YOUR TASK – Reproduce the records that follow without alteration, apart from removing the pictures.

DATA EXTRACT –

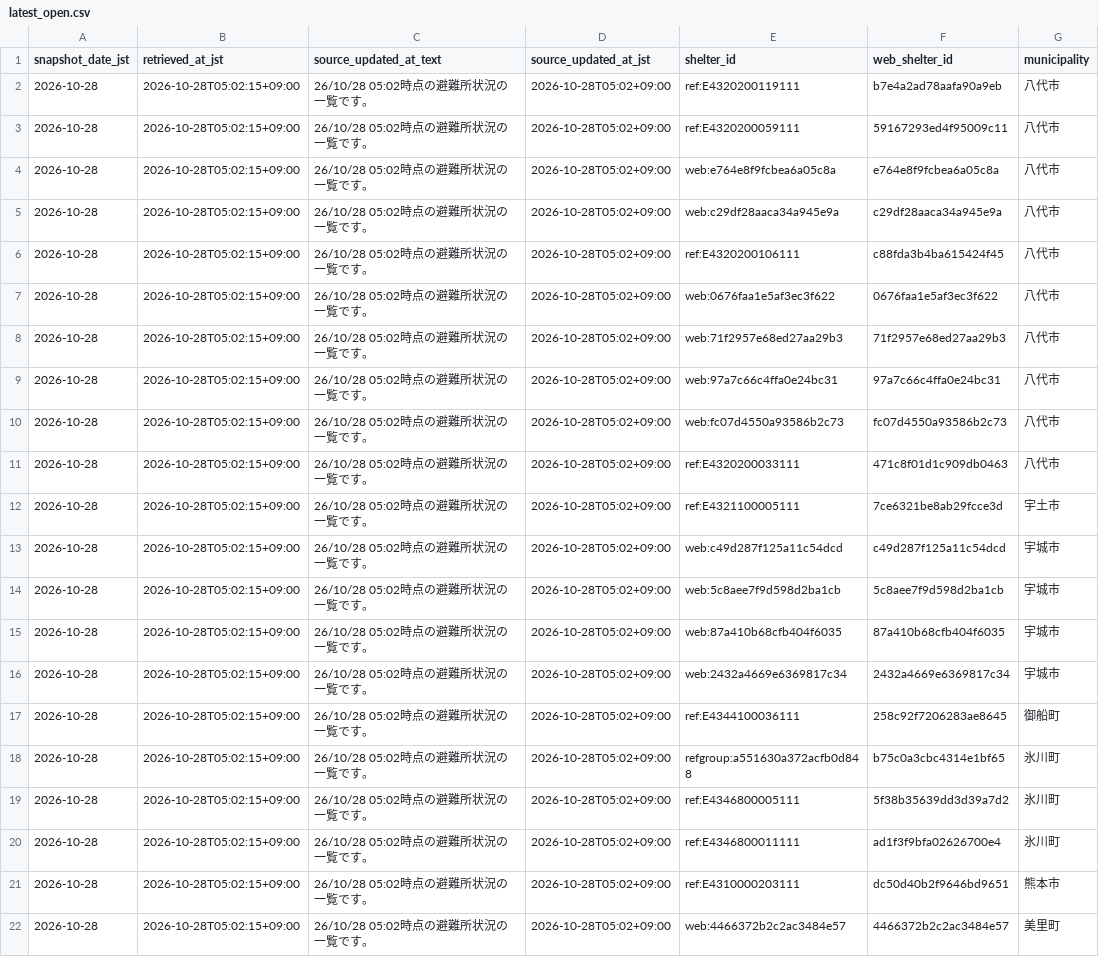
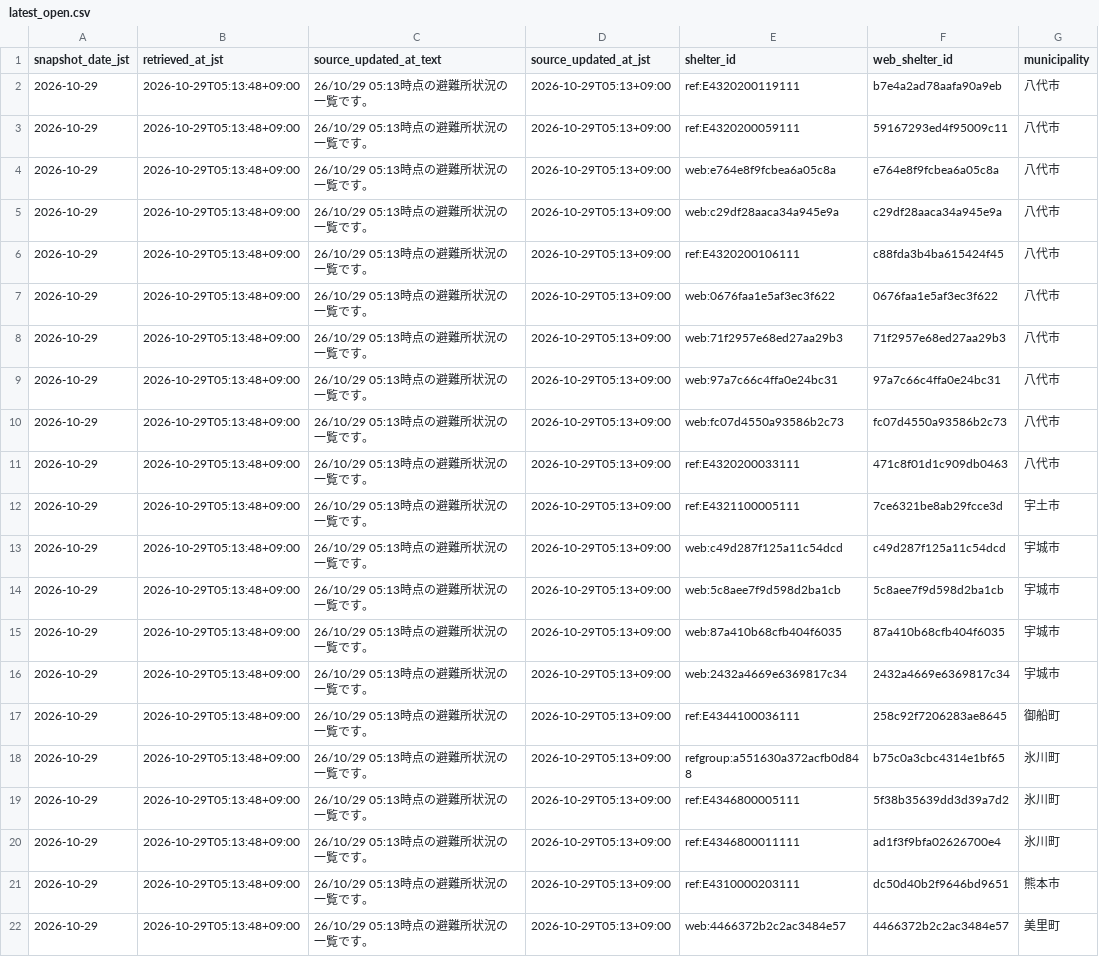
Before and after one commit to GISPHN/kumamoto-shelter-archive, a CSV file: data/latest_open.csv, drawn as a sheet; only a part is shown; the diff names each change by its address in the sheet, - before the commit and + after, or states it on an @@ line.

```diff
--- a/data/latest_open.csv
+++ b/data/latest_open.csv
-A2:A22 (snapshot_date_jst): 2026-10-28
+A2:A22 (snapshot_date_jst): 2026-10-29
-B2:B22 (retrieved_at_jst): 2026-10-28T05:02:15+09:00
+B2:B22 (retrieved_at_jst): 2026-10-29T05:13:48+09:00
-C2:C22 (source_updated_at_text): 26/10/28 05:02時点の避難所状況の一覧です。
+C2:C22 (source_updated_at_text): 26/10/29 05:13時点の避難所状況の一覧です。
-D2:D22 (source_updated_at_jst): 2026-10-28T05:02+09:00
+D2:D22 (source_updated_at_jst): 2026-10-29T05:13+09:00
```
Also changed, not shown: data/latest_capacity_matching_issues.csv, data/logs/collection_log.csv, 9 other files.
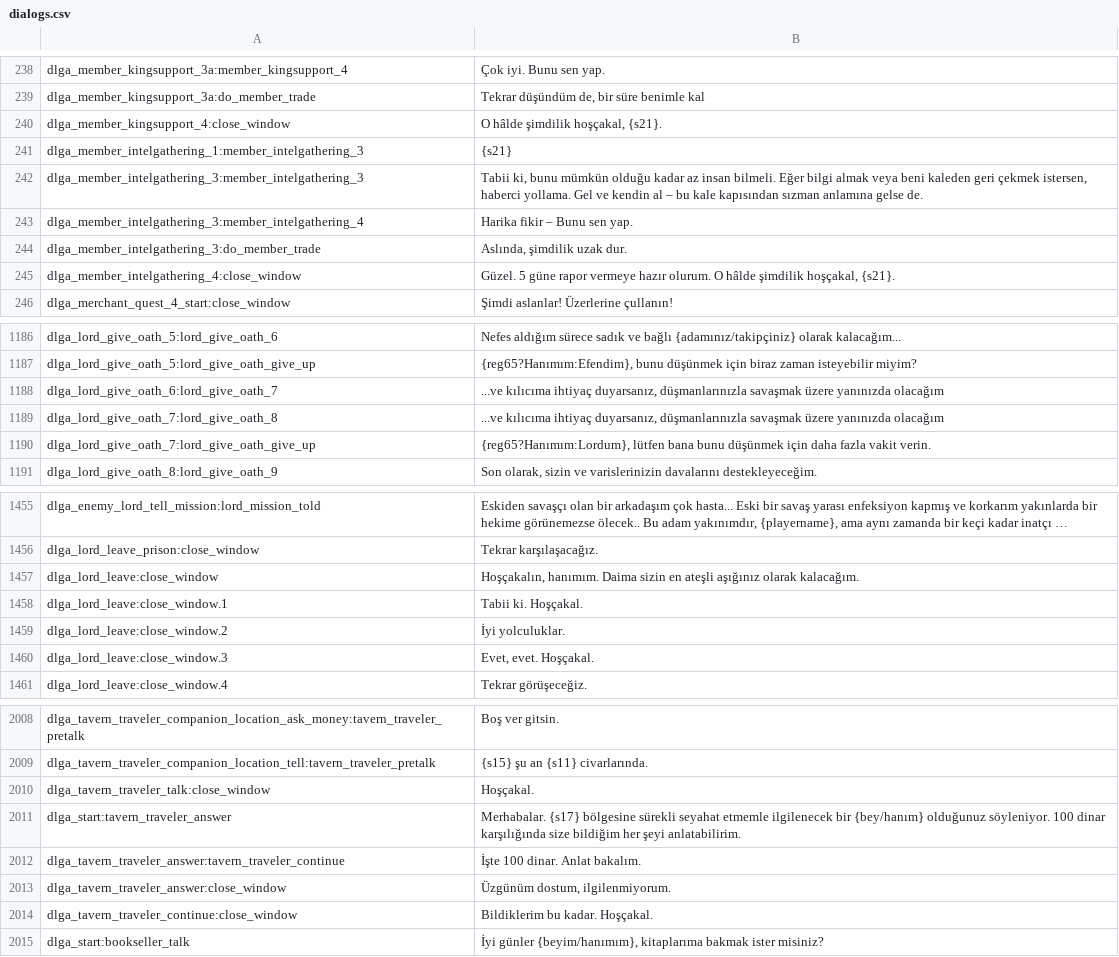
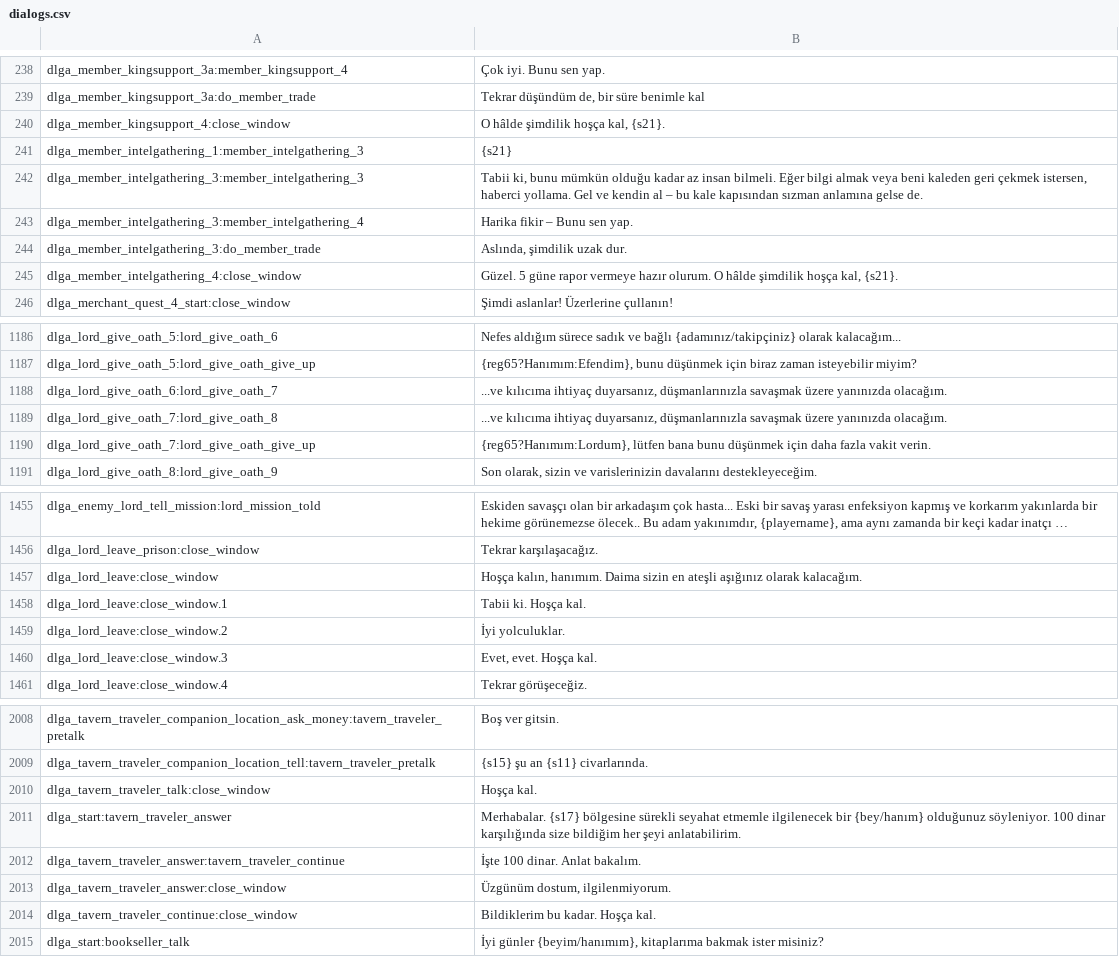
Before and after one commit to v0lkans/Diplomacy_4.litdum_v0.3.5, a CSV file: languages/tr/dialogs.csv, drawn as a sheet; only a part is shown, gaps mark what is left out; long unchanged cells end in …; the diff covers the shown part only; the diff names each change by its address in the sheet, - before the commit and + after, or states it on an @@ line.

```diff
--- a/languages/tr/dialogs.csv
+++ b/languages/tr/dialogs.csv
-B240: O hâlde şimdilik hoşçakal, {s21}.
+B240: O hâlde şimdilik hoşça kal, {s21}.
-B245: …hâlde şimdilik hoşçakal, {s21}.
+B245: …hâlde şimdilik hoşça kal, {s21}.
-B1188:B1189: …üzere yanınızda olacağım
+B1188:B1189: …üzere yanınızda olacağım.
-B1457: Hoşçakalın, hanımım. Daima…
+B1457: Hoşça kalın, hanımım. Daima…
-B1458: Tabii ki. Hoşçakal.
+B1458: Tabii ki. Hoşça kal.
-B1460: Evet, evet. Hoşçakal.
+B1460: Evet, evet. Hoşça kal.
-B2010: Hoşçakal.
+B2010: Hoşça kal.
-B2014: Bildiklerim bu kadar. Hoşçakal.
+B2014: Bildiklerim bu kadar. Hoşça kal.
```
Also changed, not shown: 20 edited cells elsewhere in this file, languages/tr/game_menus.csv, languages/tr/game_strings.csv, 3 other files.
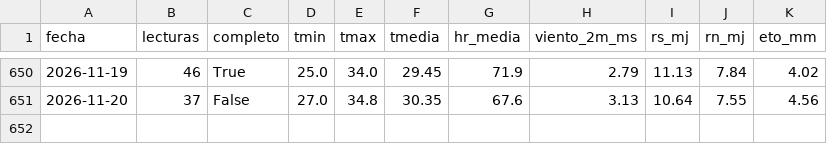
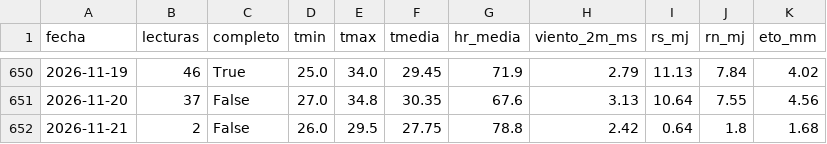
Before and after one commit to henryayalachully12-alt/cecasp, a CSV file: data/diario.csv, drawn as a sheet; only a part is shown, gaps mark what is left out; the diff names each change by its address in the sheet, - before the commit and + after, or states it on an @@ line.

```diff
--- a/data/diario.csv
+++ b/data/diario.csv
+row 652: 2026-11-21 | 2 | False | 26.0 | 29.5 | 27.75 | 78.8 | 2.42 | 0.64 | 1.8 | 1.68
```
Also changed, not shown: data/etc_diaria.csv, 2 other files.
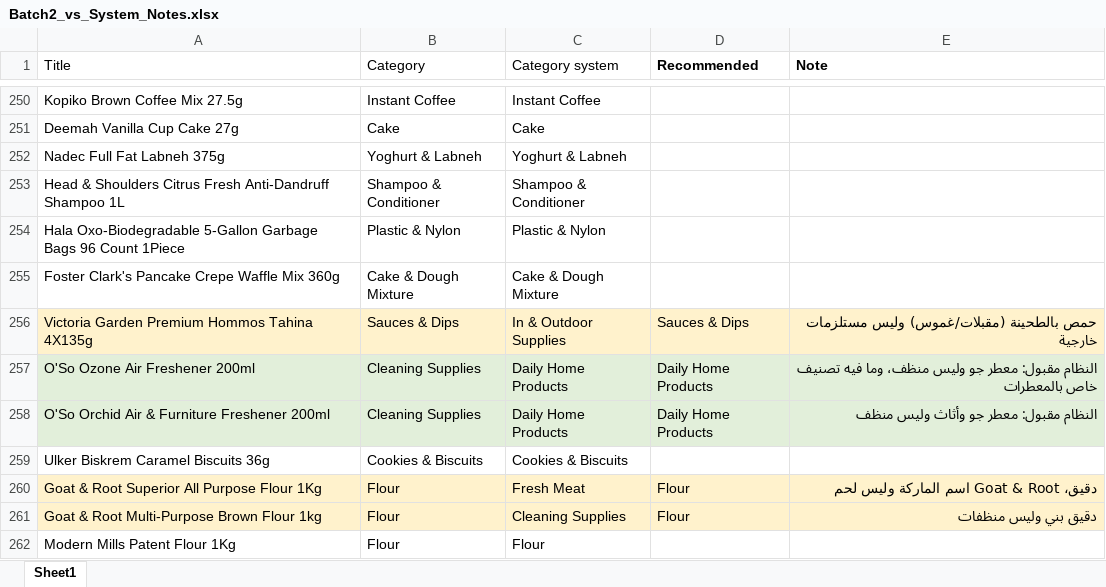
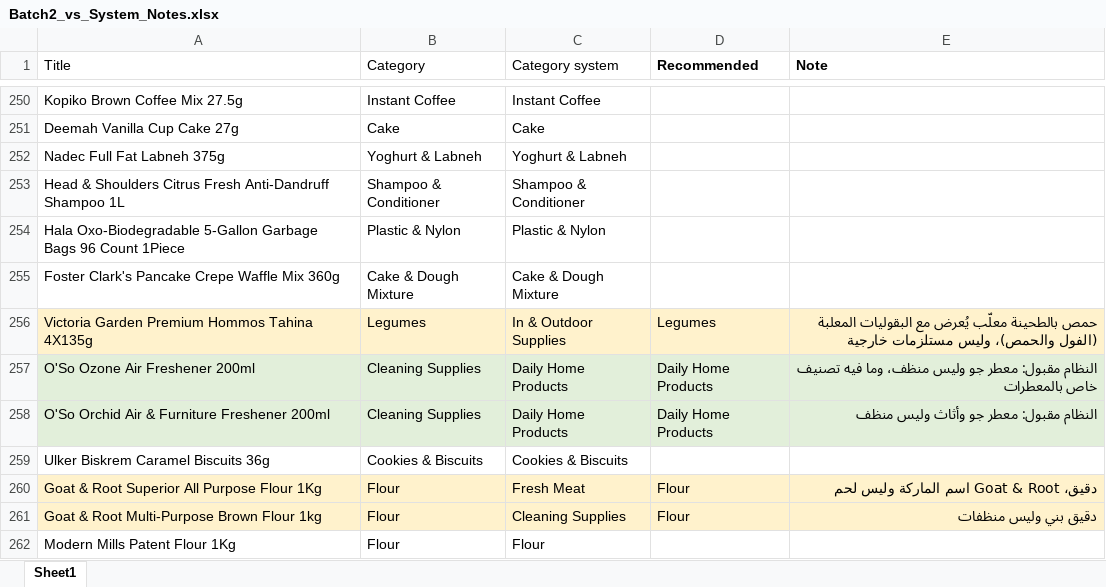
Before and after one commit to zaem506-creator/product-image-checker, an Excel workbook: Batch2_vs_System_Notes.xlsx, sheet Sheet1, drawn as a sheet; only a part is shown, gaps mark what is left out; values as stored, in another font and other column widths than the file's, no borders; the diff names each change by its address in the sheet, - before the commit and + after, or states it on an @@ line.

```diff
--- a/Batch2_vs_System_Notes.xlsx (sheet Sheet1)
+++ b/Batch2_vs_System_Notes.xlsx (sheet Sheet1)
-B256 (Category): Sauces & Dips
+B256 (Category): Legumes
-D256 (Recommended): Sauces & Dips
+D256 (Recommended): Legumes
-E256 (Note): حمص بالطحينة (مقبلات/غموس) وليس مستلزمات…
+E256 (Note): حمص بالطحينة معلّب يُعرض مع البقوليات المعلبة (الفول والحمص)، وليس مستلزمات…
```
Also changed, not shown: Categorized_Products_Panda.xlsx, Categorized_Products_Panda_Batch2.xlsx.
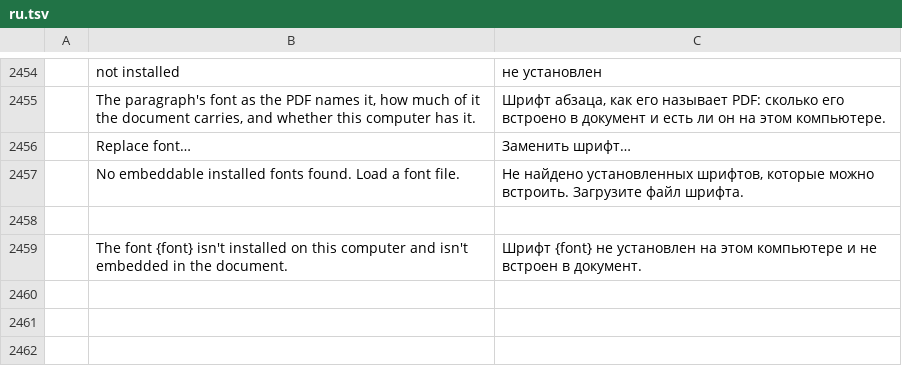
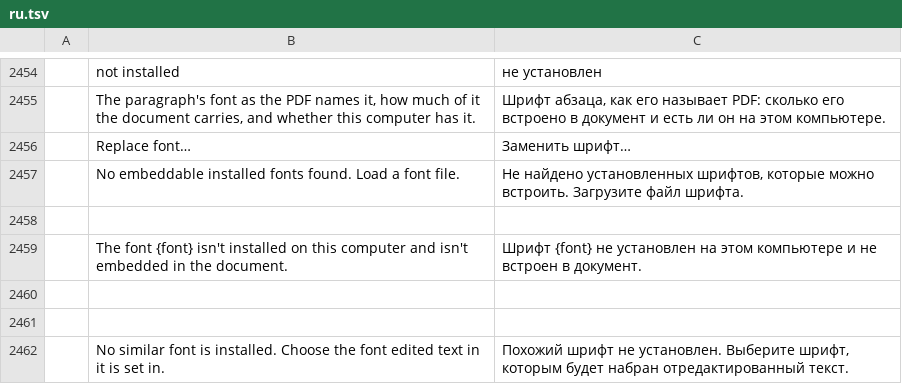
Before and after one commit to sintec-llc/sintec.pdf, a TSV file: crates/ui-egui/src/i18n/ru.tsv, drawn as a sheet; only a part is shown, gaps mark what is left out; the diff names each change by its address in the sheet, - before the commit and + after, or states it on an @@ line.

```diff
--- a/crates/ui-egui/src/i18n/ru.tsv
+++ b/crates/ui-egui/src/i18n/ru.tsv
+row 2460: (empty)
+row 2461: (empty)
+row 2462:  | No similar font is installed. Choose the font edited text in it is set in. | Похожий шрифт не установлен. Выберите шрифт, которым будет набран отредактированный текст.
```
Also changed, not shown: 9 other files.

EXERCISE ANSWER –
Before and after one commit to GISPHN/kumamoto-shelter-archive, a CSV file: data/latest_open.csv, drawn as a sheet; only a part is shown; the diff names each change by its address in the sheet, - before the commit and + after, or states it on an @@ line.

```diff
--- a/data/latest_open.csv
+++ b/data/latest_open.csv
-A2:A22 (snapshot_date_jst): 2026-10-28
+A2:A22 (snapshot_date_jst): 2026-10-29
-B2:B22 (retrieved_at_jst): 2026-10-28T05:02:15+09:00
+B2:B22 (retrieved_at_jst): 2026-10-29T05:13:48+09:00
-C2:C22 (source_updated_at_text): 26/10/28 05:02時点の避難所状況の一覧です。
+C2:C22 (source_updated_at_text): 26/10/29 05:13時点の避難所状況の一覧です。
-D2:D22 (source_updated_at_jst): 2026-10-28T05:02+09:00
+D2:D22 (source_updated_at_jst): 2026-10-29T05:13+09:00
```
Also changed, not shown: data/latest_capacity_matching_issues.csv, data/logs/collection_log.csv, 9 other files.
Before and after one commit to v0lkans/Diplomacy_4.litdum_v0.3.5, a CSV file: languages/tr/dialogs.csv, drawn as a sheet; only a part is shown, gaps mark what is left out; long unchanged cells end in …; the diff covers the shown part only; the diff names each change by its address in the sheet, - before the commit and + after, or states it on an @@ line.

```diff
--- a/languages/tr/dialogs.csv
+++ b/languages/tr/dialogs.csv
-B240: O hâlde şimdilik hoşçakal, {s21}.
+B240: O hâlde şimdilik hoşça kal, {s21}.
-B245: …hâlde şimdilik hoşçakal, {s21}.
+B245: …hâlde şimdilik hoşça kal, {s21}.
-B1188:B1189: …üzere yanınızda olacağım
+B1188:B1189: …üzere yanınızda olacağım.
-B1457: Hoşçakalın, hanımım. Daima…
+B1457: Hoşça kalın, hanımım. Daima…
-B1458: Tabii ki. Hoşçakal.
+B1458: Tabii ki. Hoşça kal.
-B1460: Evet, evet. Hoşçakal.
+B1460: Evet, evet. Hoşça kal.
-B2010: Hoşçakal.
+B2010: Hoşça kal.
-B2014: Bildiklerim bu kadar. Hoşçakal.
+B2014: Bildiklerim bu kadar. Hoşça kal.
```
Also changed, not shown: 20 edited cells elsewhere in this file, languages/tr/game_menus.csv, languages/tr/game_strings.csv, 3 other files.
Before and after one commit to henryayalachully12-alt/cecasp, a CSV file: data/diario.csv, drawn as a sheet; only a part is shown, gaps mark what is left out; the diff names each change by its address in the sheet, - before the commit and + after, or states it on an @@ line.

```diff
--- a/data/diario.csv
+++ b/data/diario.csv
+row 652: 2026-11-21 | 2 | False | 26.0 | 29.5 | 27.75 | 78.8 | 2.42 | 0.64 | 1.8 | 1.68
```
Also changed, not shown: data/etc_diaria.csv, 2 other files.
Before and after one commit to zaem506-creator/product-image-checker, an Excel workbook: Batch2_vs_System_Notes.xlsx, sheet Sheet1, drawn as a sheet; only a part is shown, gaps mark what is left out; values as stored, in another font and other column widths than the file's, no borders; the diff names each change by its address in the sheet, - before the commit and + after, or states it on an @@ line.

```diff
--- a/Batch2_vs_System_Notes.xlsx (sheet Sheet1)
+++ b/Batch2_vs_System_Notes.xlsx (sheet Sheet1)
-B256 (Category): Sauces & Dips
+B256 (Category): Legumes
-D256 (Recommended): Sauces & Dips
+D256 (Recommended): Legumes
-E256 (Note): حمص بالطحينة (مقبلات/غموس) وليس مستلزمات…
+E256 (Note): حمص بالطحينة معلّب يُعرض مع البقوليات المعلبة (الفول والحمص)، وليس مستلزمات…
```
Also changed, not shown: Categorized_Products_Panda.xlsx, Categorized_Products_Panda_Batch2.xlsx.
Before and after one commit to sintec-llc/sintec.pdf, a TSV file: crates/ui-egui/src/i18n/ru.tsv, drawn as a sheet; only a part is shown, gaps mark what is left out; the diff names each change by its address in the sheet, - before the commit and + after, or states it on an @@ line.

```diff
--- a/crates/ui-egui/src/i18n/ru.tsv
+++ b/crates/ui-egui/src/i18n/ru.tsv
+row 2460: (empty)
+row 2461: (empty)
+row 2462:  | No similar font is installed. Choose the font edited text in it is set in. | Похожий шрифт не установлен. Выберите шрифт, которым будет набран отредактированный текст.
```
Also changed, not shown: 9 other files.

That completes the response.